Chelsea Martin continues to prove herself the preeminent chronicler of Internet age malaise and I fucking love it. Mickey takes her provocative poetry long form, weaving the tangled tale of a breakup that shouldn't be as confusing as it is. This has replaced Anne of Green Gables as my cozy times reading. Who the fuck knows what that says about me, but it says a LOT about the power of Chelsea's writing.
As noted before, I love a biography of a 20th century brassy dame. Brooke Hauser's new book, Enter Helen, about pioneering Cosmopolitan editor Helen Gurley Brown, fits that bill beautifully. Gurley Brown is not an uncomplicated figure by modern feminist standards—her options on male/female relationships are, let's say, retro—but her true transformation from impoverished Arkansas "mouseburger" to the most powerful woman in media is deeply inspiring. Hauser doesn't just paint a moving and entertaining portrait of Gurley Brown, she also does a wonderful job contextualizing HGB against the backdrop of a changing American culture and the sexual revolution of the 1960s. A must-read piece of proto-feminist history.

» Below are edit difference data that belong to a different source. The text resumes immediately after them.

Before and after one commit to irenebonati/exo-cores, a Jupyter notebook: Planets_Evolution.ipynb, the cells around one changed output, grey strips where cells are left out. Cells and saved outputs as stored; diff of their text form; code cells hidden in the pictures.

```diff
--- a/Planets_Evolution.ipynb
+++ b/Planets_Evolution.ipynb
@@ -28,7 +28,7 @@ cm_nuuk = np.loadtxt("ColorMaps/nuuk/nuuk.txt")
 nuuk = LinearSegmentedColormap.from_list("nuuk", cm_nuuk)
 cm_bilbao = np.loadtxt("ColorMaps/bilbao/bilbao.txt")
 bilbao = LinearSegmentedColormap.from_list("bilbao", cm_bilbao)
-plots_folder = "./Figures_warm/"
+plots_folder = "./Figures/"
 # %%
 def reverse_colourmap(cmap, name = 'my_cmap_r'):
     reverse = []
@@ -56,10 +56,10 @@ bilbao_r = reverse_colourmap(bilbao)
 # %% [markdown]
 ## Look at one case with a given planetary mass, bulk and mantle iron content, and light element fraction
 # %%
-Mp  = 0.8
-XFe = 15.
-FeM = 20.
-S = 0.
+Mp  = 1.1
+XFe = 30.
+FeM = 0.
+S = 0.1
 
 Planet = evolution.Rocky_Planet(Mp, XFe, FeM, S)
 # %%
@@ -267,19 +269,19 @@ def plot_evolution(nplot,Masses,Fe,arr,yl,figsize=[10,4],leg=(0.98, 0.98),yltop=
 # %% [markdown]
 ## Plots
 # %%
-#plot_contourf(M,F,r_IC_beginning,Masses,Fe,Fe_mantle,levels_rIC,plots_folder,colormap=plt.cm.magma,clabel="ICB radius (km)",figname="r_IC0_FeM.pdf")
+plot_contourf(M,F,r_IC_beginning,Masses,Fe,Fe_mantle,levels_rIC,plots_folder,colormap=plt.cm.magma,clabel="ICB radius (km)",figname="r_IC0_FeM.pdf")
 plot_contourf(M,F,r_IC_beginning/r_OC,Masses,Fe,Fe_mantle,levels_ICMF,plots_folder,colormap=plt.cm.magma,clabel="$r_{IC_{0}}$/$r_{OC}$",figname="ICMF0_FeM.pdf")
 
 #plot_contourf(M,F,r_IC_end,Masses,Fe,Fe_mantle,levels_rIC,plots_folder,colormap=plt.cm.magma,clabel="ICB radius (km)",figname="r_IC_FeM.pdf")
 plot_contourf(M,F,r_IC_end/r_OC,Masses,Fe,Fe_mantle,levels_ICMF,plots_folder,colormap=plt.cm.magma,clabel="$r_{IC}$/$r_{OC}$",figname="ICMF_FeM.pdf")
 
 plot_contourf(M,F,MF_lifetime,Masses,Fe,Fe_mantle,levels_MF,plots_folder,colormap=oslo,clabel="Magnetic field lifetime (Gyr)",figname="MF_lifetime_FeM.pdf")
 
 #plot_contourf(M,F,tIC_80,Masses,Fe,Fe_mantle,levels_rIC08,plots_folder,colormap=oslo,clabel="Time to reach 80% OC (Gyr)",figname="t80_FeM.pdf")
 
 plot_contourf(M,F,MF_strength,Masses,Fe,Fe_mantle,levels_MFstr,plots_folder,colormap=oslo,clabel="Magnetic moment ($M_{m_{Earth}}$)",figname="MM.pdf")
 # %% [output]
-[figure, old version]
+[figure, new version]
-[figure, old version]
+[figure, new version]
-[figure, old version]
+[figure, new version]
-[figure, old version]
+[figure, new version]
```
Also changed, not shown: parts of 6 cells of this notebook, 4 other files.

Summer always means murder mysteries for me. The genre is such great beach reading, and also wonderful comfort reading for when you aren't at the beach. Last summer I went back to the origins of the modern detective novel and read lots of Victorian mysteries written by women, which were much less ladylike than you might think. This year I'm getting into mysteries written in the late 19th and early 20th century, like The Murder at the Vicarage by Agatha Christie. It was published in 1930, and contains the first appearance of one Miss Marple, although she is not the central character. It's narrated by the titular vicar, who describes her this way when she comes to tea with a friend:

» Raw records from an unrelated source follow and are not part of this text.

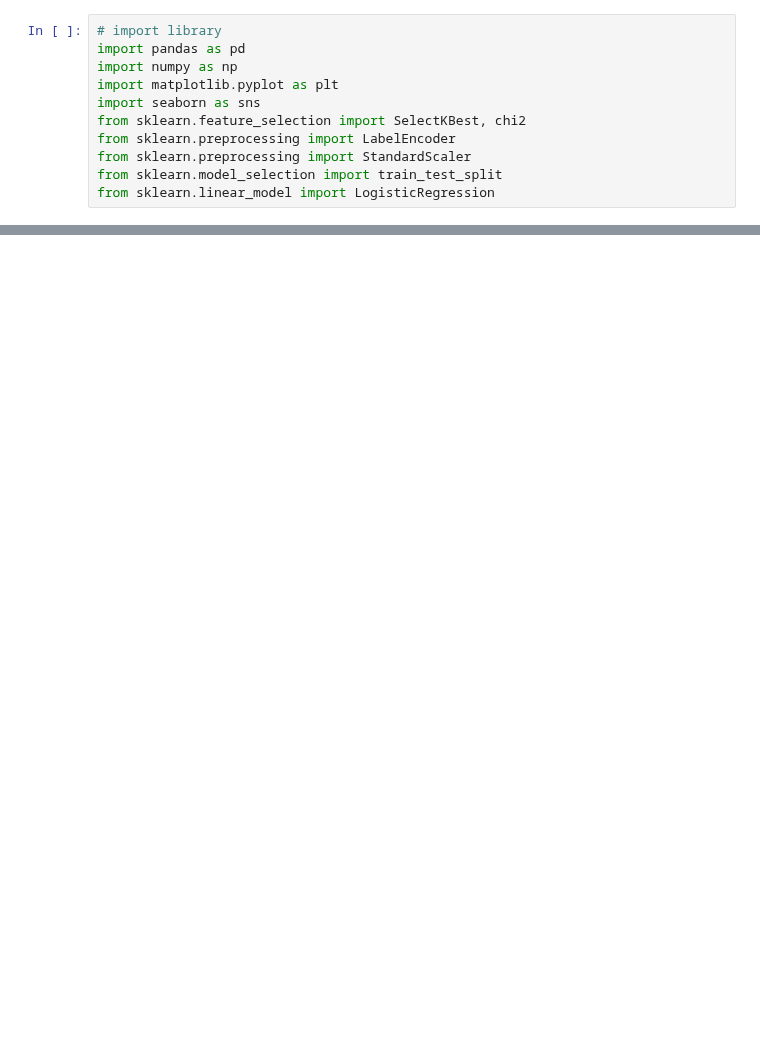
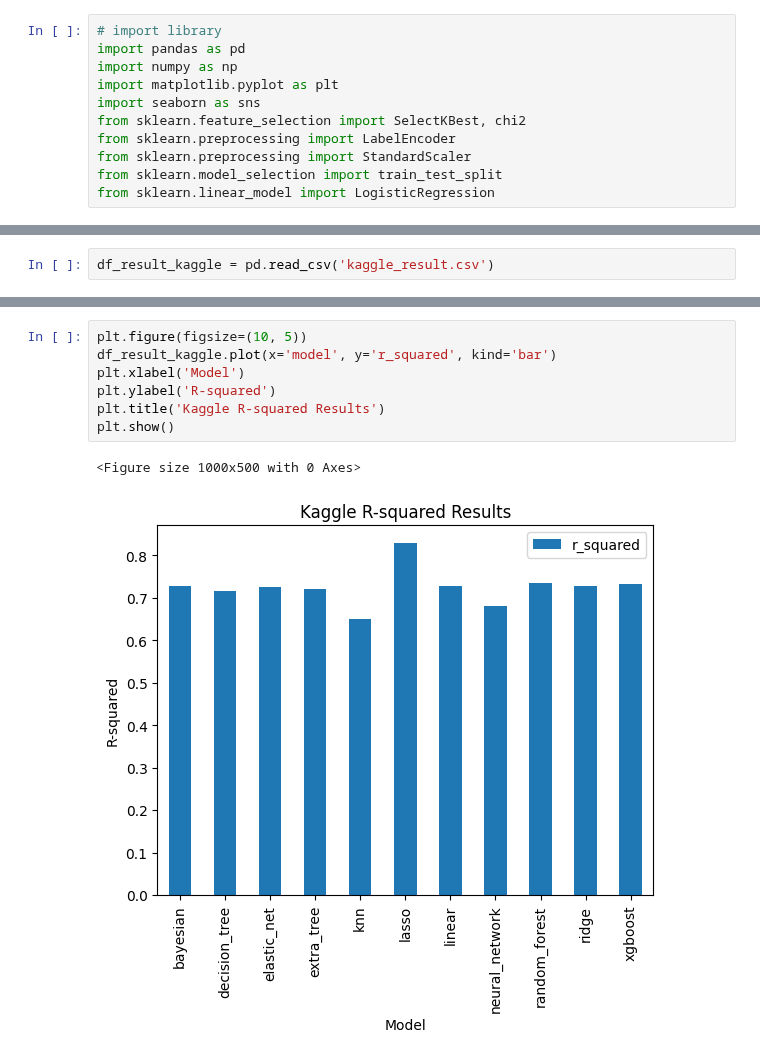
Before and after one commit to breadworshipper/TK-Kasdad, a Jupyter notebook: regression/recap.ipynb, the cells around one changed output, grey strips where cells are left out. Cells and saved outputs as stored; diff of their text form; blank space fills up the shorter version.

```diff
--- a/regression/recap.ipynb
+++ b/regression/recap.ipynb
@@ -42,2 +44,4 @@ df_result_model.head(99)
+# %%
+df_result_kaggle = pd.read_csv('kaggle_result.csv')
 # %%
 plt.figure(figsize=(10, 5))
@@ -81,0 +86,10 @@ plt.show()
+# %%
+plt.figure(figsize=(10, 5))
+df_result_kaggle.plot(x='model', y='r_squared', kind='bar')
+plt.xlabel('Model')
+plt.ylabel('R-squared')
+plt.title('Kaggle R-squared Results')
+plt.show()
+# %% [output]
+<Figure size 1000x500 with 0 Axes>
+[figure, added]
```
Also changed, not shown: parts of 6 cells of this notebook, 4 other files.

Miss Marple is a white-haired old lady with a gentle, appealing manner — Miss Wetherby is a mixture of vinegar and gush. Of the two Miss Marple is the much more dangerous.

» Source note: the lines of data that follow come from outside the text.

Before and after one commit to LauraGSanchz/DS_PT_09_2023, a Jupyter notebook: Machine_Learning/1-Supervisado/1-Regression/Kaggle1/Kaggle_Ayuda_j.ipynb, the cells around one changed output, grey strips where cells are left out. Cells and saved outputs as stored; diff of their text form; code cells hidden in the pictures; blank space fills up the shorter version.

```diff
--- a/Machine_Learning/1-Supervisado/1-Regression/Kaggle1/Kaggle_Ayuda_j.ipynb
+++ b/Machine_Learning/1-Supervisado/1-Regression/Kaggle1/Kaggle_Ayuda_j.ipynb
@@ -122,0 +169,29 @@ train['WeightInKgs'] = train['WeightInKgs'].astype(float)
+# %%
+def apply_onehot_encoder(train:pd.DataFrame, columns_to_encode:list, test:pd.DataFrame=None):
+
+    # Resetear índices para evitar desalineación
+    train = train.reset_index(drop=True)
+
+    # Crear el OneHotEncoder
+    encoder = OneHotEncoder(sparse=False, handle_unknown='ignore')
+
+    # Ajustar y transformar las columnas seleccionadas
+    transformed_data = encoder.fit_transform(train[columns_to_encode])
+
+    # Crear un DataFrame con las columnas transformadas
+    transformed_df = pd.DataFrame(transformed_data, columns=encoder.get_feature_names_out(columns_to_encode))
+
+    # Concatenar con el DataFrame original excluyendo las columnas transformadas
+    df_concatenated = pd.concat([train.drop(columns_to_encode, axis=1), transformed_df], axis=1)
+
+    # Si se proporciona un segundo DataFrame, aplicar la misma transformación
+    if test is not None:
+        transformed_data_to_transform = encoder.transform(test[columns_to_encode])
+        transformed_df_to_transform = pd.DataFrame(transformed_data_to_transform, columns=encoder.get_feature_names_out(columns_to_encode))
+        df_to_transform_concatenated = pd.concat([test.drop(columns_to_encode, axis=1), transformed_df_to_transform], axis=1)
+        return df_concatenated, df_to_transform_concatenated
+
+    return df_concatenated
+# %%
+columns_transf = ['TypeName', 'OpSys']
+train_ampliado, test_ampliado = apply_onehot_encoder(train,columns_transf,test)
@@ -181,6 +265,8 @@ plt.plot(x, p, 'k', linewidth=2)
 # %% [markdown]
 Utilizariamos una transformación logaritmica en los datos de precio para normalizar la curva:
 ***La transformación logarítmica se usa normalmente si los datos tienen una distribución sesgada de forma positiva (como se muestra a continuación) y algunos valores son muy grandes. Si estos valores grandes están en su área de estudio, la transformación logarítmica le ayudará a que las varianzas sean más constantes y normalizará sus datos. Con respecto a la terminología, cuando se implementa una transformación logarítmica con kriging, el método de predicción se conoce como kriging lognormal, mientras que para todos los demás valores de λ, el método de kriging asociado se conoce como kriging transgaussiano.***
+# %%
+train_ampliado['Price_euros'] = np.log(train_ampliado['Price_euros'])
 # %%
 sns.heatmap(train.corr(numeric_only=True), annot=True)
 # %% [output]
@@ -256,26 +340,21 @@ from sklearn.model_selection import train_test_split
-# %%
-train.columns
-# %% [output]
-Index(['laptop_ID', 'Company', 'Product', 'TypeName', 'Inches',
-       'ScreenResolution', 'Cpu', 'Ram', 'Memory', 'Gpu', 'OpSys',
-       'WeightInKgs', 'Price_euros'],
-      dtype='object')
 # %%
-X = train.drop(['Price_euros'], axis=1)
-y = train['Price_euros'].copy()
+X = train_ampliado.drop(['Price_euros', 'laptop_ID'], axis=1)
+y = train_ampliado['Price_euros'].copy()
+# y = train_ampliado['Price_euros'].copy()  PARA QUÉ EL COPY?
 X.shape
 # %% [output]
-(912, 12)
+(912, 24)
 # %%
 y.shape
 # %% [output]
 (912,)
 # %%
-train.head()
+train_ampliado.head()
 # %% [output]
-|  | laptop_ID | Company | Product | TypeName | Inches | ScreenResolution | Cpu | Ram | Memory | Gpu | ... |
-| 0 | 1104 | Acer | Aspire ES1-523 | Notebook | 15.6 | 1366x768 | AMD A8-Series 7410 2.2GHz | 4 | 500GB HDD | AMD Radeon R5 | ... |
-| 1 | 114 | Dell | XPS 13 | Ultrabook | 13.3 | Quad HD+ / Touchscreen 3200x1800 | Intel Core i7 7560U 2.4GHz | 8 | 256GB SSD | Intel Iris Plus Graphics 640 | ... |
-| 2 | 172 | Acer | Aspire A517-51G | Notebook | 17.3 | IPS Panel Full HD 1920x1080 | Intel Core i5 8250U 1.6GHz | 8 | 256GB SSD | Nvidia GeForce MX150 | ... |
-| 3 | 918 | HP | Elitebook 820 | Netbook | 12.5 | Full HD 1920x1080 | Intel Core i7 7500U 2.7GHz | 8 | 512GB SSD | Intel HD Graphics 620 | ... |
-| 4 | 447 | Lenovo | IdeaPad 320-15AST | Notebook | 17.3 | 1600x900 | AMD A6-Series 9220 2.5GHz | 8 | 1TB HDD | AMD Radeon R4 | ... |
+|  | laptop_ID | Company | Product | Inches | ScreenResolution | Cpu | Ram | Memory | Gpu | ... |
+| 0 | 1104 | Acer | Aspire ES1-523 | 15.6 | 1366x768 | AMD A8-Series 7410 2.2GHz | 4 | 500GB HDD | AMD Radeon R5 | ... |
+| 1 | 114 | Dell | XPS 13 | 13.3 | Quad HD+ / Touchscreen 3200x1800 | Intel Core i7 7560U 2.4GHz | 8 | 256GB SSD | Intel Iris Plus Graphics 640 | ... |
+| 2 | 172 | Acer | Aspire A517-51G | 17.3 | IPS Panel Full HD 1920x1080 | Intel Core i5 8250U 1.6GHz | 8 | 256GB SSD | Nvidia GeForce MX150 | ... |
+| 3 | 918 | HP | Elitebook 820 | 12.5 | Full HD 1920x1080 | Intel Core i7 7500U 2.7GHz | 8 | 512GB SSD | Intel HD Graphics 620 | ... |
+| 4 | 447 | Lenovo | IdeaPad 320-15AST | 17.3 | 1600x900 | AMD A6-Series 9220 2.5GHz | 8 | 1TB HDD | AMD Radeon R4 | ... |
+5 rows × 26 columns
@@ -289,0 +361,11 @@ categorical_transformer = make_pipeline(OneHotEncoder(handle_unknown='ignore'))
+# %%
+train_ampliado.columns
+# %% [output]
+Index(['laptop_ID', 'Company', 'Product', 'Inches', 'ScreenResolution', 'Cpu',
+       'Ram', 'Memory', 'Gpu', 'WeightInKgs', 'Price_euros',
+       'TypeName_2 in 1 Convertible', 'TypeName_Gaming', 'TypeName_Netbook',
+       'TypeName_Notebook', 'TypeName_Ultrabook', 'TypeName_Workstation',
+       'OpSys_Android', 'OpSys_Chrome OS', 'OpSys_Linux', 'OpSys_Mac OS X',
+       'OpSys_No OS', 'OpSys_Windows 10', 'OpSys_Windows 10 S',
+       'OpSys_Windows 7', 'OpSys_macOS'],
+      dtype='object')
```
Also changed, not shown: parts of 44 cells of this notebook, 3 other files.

The characters also use words like "shemozzle," which is very enjoyable. I'm about a chapter in and loving it—the best part is knowing I've got 12 more Marple novels to read after this.